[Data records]
——————
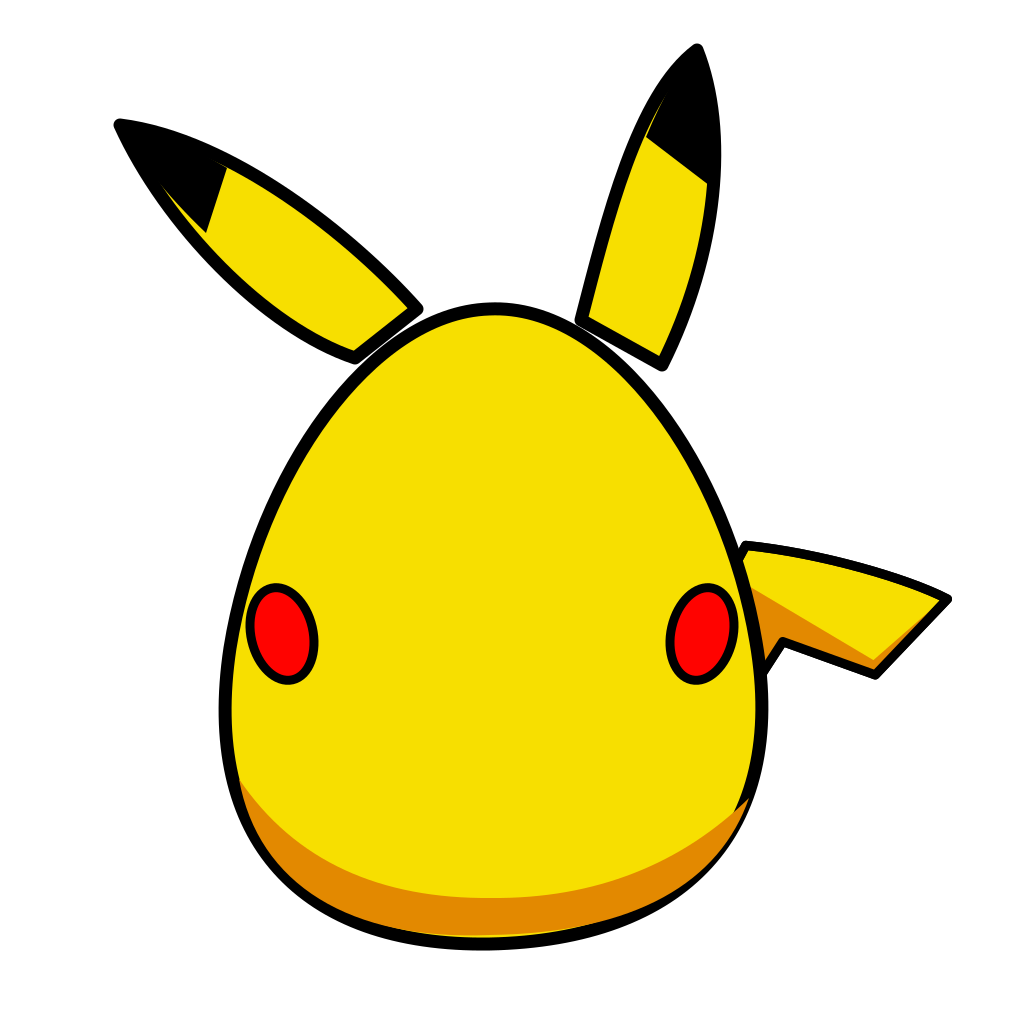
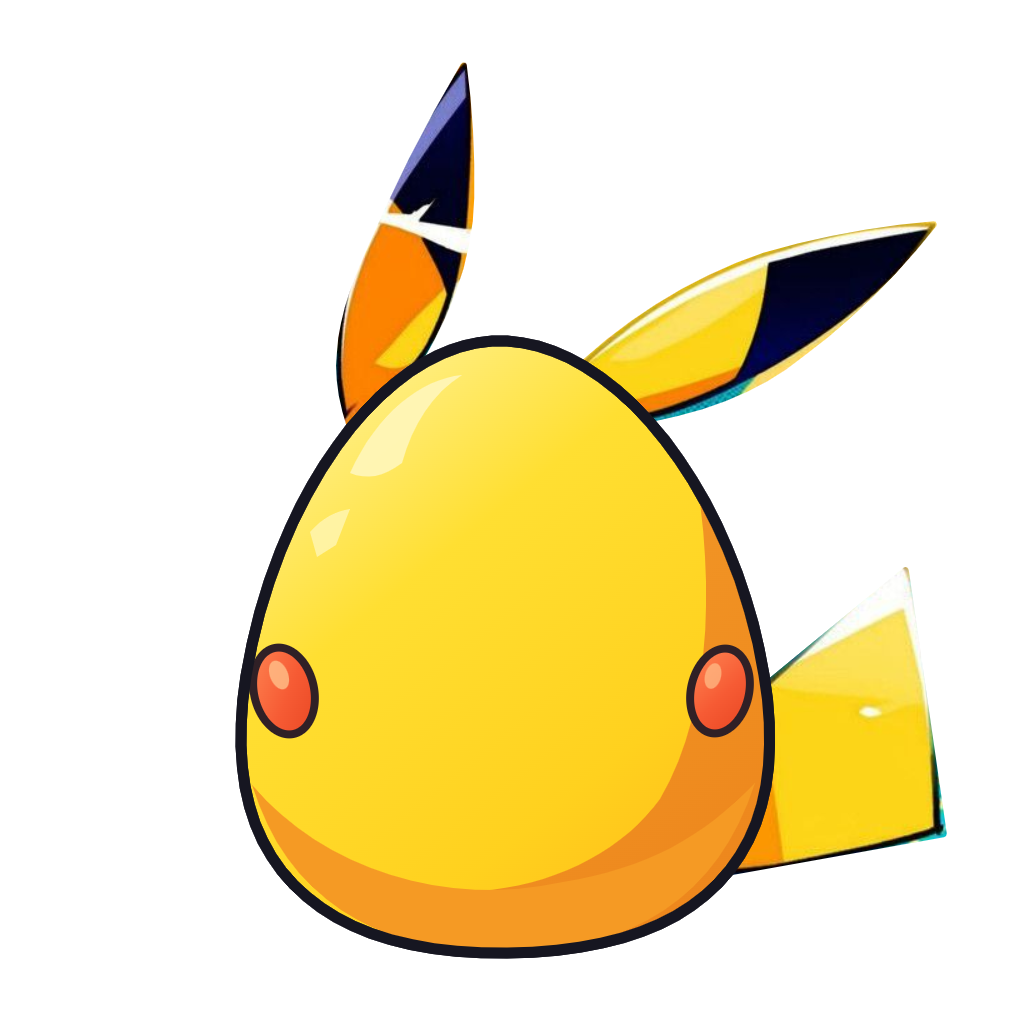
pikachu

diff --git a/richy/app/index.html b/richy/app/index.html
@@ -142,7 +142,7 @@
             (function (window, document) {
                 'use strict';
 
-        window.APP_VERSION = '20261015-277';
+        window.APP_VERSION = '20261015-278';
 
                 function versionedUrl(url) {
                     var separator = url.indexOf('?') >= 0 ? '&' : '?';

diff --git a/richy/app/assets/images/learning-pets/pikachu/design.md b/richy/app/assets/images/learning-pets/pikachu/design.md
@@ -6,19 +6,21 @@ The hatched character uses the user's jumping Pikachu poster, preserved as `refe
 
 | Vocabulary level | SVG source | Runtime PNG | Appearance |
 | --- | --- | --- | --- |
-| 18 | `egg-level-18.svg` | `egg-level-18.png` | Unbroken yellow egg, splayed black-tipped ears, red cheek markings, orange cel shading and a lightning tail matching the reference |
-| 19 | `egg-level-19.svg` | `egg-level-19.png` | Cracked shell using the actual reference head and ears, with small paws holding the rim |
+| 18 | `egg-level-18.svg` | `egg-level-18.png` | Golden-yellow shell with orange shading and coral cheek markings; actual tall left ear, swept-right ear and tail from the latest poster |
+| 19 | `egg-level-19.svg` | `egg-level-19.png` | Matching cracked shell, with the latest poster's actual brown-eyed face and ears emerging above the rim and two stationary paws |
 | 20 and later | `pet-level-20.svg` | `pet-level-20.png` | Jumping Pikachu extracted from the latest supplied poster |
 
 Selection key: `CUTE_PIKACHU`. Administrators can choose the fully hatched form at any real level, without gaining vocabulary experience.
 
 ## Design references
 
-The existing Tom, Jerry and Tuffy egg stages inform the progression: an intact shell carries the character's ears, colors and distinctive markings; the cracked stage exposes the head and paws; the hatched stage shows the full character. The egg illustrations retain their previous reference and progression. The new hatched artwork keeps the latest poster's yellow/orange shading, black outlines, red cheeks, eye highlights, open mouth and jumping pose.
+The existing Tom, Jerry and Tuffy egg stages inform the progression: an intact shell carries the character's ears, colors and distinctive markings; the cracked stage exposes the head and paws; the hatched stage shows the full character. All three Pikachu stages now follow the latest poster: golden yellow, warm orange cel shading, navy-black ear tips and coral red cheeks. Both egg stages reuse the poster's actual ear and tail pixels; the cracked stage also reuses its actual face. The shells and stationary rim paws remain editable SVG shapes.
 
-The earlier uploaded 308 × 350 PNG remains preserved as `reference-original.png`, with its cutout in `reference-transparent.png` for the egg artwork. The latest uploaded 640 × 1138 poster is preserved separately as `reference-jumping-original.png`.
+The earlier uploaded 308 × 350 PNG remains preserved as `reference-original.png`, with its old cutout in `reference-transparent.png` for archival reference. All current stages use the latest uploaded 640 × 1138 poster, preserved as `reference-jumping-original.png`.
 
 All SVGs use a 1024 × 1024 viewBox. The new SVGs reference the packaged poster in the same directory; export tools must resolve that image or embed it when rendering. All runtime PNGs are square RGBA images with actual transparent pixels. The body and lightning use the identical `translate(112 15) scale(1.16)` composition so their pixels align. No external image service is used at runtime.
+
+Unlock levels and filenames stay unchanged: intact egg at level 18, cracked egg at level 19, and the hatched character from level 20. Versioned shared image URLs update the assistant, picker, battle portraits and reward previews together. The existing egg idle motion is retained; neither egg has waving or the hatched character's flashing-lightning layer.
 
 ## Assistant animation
——————
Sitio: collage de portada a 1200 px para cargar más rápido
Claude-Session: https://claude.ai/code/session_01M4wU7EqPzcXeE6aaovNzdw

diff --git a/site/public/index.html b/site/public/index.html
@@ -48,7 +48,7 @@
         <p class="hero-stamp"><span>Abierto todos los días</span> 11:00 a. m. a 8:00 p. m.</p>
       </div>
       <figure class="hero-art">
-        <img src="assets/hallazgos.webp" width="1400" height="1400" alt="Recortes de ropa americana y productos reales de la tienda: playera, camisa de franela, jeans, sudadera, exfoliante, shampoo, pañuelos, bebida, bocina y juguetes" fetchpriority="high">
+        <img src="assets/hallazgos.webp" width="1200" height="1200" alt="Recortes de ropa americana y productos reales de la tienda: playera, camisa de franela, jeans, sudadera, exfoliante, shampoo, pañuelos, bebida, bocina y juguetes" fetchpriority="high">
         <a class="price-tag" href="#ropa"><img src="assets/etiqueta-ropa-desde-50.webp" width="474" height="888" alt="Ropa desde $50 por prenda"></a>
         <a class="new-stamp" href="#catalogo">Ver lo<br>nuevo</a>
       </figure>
——————
Problem statement: Take every line from the records above that has the word "carries" and copy it.

Your response:
-The existing Tom, Jerry and Tuffy egg stages inform the progression: an intact shell carries the character's ears, colors and distinctive markings; the cracked stage exposes the head and paws; the hatched stage shows the full character. The egg illustrations retain their previous reference and progression. The new hatched artwork keeps the latest poster's yellow/orange shading, black outlines, red cheeks, eye highlights, open mouth and jumping pose.
+The existing Tom, Jerry and Tuffy egg stages inform the progression: an intact shell carries the character's ears, colors and distinctive markings; the cracked stage exposes the head and paws; the hatched stage shows the full character. All three Pikachu stages now follow the latest poster: golden yellow, warm orange cel shading, navy-black ear tips and coral red cheeks. Both egg stages reuse the poster's actual ear and tail pixels; the cracked stage also reuses its actual face. The shells and stationary rim paws remain editable SVG shapes.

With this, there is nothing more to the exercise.